For the first time in American Ninja Warrior history, there was a $100,000 prize for the competitor who made it the furthest in the four stages of the national finals, even if he or she didn't reach the final buzzer and $1 million target.

Sean Bryan and Drew Drechsel were the only two ninjas to advance past Stage 2 in Monday's season finale, and they went head-to-head for the ultimate prize.

While neither reached the end of Stage 3 and gave himself a chance to climb the tower for $1 million, Drechsel captured the head-turning consolation prize by making it further in less time than his opponent.

Ninja Warrior @ninjawarrior

The course looked impossible, but @PapalNinja found a way to finish. #AmericanNinjaWarrior https://t.co/bADj8DiVSf

Ninja Warrior @ninjawarrior

.@RealLifeNinja_ taking that 13 ft leap like a PRO! #AmericanNinjaWarrior https://t.co/iTD0Wn5tid

The competitors who advanced past the city qualifiers and finals earned the invitation to the national finals in Sin City, but only 30 made it through the first stage and into Monday's episode. The finale featured Stages 2, 3 and 4, and Stage 2 wasted no time proving it was a daunting start.

Ninjas had to complete the following six obstacles in four minutes and 30 seconds to advance to Stage 3:

  • Epic Catch and Release: Swing a pipe and lock it in place before swinging to a platform with another

  • Criss Cross Salmon Ladder: Propel yourself back and forth with a bar up a ladder-like structure

  • Deja Vu: Unhook a bar and swing it to another side before doing so again

  • Swing Surfer: Take a long leap over water and keep balance on a big swing

  • Wingnut Alley: Swing over water on wingnut-shaped bars, a la massive monkey bars

  • Water Walls: Open a series of heavy doors and swim through them while holding your breath in the show's first underwater obstacle

A number of competitors fell to early exits, including some of the most notable names. 

Daniel Gil—who was deemed one of the favorites by the broadcast—fell victim to the Deja Vu, which was a new obstacle and ended the $1 million dreams of eight ninjas in Monday's first hour. Elsewhere, Jake Murray—who was the fastest finisher in Stage 1—couldn't even make it past the first obstacle and fell on the Epic Catch and Release.

Even Jamie Rahn, who made it through Stage 1 despite losing a shoe and shedding the other, lost at Wingnut Alley.

At least rookie R.J. Roman unleashed an epic summersault move on the Criss Cross Salmon Ladder before he also fell on Wingnut Alley.

Ninja Warrior @ninjawarrior

R.J. Roman straight shredding on the Criss Cross Salmon Ladder. 🤘 #AmericanNinjaWarrior https://t.co/SyeDiPPwYw

Najee Richardson was the first to get a taste of the Water Walls, but he ran out of time and breath merely feet away from the buzzer.

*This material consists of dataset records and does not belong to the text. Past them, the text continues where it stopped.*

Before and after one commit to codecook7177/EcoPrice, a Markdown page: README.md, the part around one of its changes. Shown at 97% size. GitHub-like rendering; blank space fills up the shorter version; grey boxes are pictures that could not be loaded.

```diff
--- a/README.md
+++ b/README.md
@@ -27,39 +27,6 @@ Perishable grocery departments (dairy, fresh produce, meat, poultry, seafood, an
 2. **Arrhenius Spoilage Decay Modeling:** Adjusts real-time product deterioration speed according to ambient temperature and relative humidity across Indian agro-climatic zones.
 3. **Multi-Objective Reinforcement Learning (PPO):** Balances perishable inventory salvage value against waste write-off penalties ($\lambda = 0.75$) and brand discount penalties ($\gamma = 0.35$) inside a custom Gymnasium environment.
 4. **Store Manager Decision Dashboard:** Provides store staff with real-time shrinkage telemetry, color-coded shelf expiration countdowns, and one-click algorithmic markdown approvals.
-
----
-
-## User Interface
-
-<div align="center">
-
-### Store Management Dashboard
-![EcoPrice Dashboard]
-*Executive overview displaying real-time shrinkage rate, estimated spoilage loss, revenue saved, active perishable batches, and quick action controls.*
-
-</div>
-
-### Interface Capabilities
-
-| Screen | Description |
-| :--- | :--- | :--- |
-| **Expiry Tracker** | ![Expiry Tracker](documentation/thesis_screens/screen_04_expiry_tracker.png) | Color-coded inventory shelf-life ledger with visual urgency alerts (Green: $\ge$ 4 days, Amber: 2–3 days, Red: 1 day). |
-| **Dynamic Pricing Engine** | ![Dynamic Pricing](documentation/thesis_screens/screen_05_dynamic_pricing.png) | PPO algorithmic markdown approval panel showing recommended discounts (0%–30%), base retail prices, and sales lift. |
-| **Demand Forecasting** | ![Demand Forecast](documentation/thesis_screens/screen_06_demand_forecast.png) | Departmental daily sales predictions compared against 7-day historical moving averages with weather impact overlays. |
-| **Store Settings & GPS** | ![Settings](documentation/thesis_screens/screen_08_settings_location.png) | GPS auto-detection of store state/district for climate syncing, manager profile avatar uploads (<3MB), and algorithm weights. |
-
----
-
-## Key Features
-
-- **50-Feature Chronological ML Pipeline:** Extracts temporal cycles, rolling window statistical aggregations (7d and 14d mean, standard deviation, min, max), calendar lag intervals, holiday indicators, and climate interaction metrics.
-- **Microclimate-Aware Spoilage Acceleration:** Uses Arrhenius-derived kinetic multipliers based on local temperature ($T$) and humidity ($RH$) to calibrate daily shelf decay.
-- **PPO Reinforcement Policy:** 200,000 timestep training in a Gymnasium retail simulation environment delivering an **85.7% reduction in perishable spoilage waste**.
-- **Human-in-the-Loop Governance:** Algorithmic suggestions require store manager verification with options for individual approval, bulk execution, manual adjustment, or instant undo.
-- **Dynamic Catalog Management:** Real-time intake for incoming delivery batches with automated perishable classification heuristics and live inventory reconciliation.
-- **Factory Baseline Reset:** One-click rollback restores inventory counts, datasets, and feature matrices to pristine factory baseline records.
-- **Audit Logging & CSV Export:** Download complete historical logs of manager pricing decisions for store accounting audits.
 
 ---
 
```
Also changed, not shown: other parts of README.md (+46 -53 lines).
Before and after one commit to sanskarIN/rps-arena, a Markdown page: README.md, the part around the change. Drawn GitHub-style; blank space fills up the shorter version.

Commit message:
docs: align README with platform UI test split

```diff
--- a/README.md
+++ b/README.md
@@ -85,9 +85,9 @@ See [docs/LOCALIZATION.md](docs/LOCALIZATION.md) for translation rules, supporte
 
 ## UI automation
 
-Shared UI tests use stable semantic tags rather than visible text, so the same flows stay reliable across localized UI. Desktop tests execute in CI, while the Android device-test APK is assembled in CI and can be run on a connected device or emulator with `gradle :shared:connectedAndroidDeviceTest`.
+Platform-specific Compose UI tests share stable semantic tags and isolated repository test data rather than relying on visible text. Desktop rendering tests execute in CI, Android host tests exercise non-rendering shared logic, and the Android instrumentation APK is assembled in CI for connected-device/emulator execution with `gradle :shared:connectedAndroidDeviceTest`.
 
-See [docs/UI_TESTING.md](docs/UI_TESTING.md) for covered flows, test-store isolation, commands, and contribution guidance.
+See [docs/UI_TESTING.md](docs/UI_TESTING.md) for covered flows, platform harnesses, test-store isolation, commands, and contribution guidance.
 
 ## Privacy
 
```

He called it a "safety issue" for himself because he was getting lightheaded and running out of breath under the water at the end of the course.

Ninja Warrior @ninjawarrior

.@NajeeRichardson has one goal in mind, and he’s determined to reach it. #AmericanNinjaWarrior https://t.co/cA1wiNP5bE

It appeared as if nobody would make it through Stage 2 when more than half of Monday's episode passed without a triumph, especially after Richardson came painfully close. However, Bryan, who is otherwise known as Papal Ninja, had an answer by steamrolling his way through the obstacles and hitting the buzzer with a full 21 seconds remaining.

It took until the final competitor for Papal Ninja to receive company in the next stage, but Drechsel delivered with an even faster run. He hit the buzzer with 38 seconds remaining and set the stage for a two-man showdown in Stage 3 with either $1 million or $100,000 awaiting the winner.

Stage 3 featured no time limit and eight grueling obstacles testing upper-body strength, and Bryan set the bar by reaching the Ultimate Cliffhanger—the same place he lost on Stage 3 last year.

That put the pressure on Drechsel, who responded by also falling at the Ultimate Cliffhanger.

However, he made it through the preceding Crazy Clocks obstacle faster than Bryan, which gave him the $100,000 prize.